But the University and College of Union (UCU) said plans appear to have been "rushed" and raised concerns around the accuracy of tests.
General secretary Jo Grady also accused the government of "gambling with the safety of staff, students and the nation."
Experts have suggested that relying on rapid tests could mean a high proportion of cases are missed with false negative results.
An evaluation by Oxford University and Public Health England workers at Porton Down concluded the Innova lateral flow test - which was used in the Liverpool mass screening pilot - has an overall sensitivity of 76.8 per cent, although it detects almost all cases among patients with a high viral load. Researchers also found the detection rate was significantly affected by the level of staff training.
The UCU said the plans for mass testing - which begins on Sunday - and the movement of students during the travel window risked a repeat of the problems seen in September.
Ms Grady said: "The flaws in Government plans for mass testing are a recipe for chaos that risk spreading the virus. Not all universities are participating in the scheme, and the government accepts that people with Covid may be told they do not have it.
"We have grave concerns over how this programme will be carried out, particularly the risk of students being told - incorrectly - they do not have Covid, then relying on their test result to travel home and spend Christmas with vulnerable relatives.
"The risk of students receiving the wrong test result increases when testers have not been fully trained - rushing these plans makes that more likely."
Ms Grady added: "By choosing to continue with in-person learning until the last-minute, ministers are gambling with the safety of staff, students and the nation, betting everything on an untried testing programme, and a mass movement of students in a window shorter than two weeks."
The UCU also called for the government to urgently provide guidance for the return of students in January so staff can plan ahead.
It has launched a legal challenge over the government's decision not to move university learning online at the beginning of this academic year.
Ms Grady said: "If the government continues to insist on in-person teaching in January students travelling back to university would be moving across the country into and out of different tiers.

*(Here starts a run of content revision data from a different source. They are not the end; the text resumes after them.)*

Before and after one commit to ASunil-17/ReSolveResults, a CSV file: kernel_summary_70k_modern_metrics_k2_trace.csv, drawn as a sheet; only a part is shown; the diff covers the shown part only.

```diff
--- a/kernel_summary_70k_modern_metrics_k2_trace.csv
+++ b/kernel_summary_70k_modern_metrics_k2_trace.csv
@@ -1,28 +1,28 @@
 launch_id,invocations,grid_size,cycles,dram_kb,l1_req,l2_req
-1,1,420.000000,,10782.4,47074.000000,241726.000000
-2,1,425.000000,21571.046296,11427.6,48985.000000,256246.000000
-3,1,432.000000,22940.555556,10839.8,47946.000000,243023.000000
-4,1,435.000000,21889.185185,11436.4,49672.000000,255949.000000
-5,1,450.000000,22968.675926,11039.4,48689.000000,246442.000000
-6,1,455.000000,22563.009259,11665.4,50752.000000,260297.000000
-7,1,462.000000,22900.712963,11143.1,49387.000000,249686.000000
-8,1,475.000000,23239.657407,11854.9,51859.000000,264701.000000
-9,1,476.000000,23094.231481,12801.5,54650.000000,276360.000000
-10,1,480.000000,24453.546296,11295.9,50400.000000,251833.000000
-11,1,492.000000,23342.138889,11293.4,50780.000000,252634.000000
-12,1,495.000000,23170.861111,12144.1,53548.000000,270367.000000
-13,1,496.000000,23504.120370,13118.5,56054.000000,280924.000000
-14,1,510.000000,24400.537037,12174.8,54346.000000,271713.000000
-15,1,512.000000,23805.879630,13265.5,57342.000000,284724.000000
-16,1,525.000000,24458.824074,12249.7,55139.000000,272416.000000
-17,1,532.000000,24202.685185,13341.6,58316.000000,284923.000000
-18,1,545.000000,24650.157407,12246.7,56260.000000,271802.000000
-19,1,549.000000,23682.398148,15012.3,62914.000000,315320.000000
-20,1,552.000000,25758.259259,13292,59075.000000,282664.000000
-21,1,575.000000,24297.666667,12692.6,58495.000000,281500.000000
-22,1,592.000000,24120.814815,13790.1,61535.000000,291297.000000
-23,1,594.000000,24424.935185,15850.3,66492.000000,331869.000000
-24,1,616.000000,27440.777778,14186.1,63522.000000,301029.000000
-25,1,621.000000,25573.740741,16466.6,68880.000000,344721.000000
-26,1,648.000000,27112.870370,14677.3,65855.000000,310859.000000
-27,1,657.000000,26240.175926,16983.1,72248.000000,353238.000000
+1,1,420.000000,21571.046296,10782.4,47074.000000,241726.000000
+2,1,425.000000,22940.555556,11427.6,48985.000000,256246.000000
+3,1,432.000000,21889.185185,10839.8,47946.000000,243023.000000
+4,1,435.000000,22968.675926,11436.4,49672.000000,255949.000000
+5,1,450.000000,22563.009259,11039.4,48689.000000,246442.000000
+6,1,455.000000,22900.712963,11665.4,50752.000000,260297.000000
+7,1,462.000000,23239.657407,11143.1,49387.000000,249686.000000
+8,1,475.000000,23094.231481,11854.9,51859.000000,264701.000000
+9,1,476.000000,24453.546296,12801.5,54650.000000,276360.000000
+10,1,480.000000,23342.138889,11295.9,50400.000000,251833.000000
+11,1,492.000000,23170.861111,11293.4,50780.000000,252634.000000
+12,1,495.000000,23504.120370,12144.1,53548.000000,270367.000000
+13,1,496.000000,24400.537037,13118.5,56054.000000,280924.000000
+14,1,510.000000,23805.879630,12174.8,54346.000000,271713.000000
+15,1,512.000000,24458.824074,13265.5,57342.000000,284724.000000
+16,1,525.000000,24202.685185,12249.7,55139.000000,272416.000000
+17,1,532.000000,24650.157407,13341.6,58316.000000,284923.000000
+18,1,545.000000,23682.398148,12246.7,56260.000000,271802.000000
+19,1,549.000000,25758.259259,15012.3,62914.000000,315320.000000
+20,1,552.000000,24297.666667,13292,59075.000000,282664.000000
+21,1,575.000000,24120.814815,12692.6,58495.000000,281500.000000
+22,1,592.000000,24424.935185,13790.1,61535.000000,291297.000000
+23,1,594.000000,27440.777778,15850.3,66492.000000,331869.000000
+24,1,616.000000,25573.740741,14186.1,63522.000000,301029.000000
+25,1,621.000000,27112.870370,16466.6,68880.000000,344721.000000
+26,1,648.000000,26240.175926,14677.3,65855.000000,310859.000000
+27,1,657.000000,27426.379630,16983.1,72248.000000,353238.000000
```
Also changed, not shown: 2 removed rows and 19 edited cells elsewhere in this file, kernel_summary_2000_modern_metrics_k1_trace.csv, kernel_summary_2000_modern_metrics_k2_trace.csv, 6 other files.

"UCU is concerned that many students will have spent the holidays in high prevalence Covid areas and then move back to areas of low prevalence and mixing in households, classrooms and lecture theatres.
"University staff need to be able to plan now for how they will teach and assess students next term but by waiting until the last minute to release guidance for January, ministers are helping to sow the seeds of the turmoil we saw in September."
Additional reporting by Press Association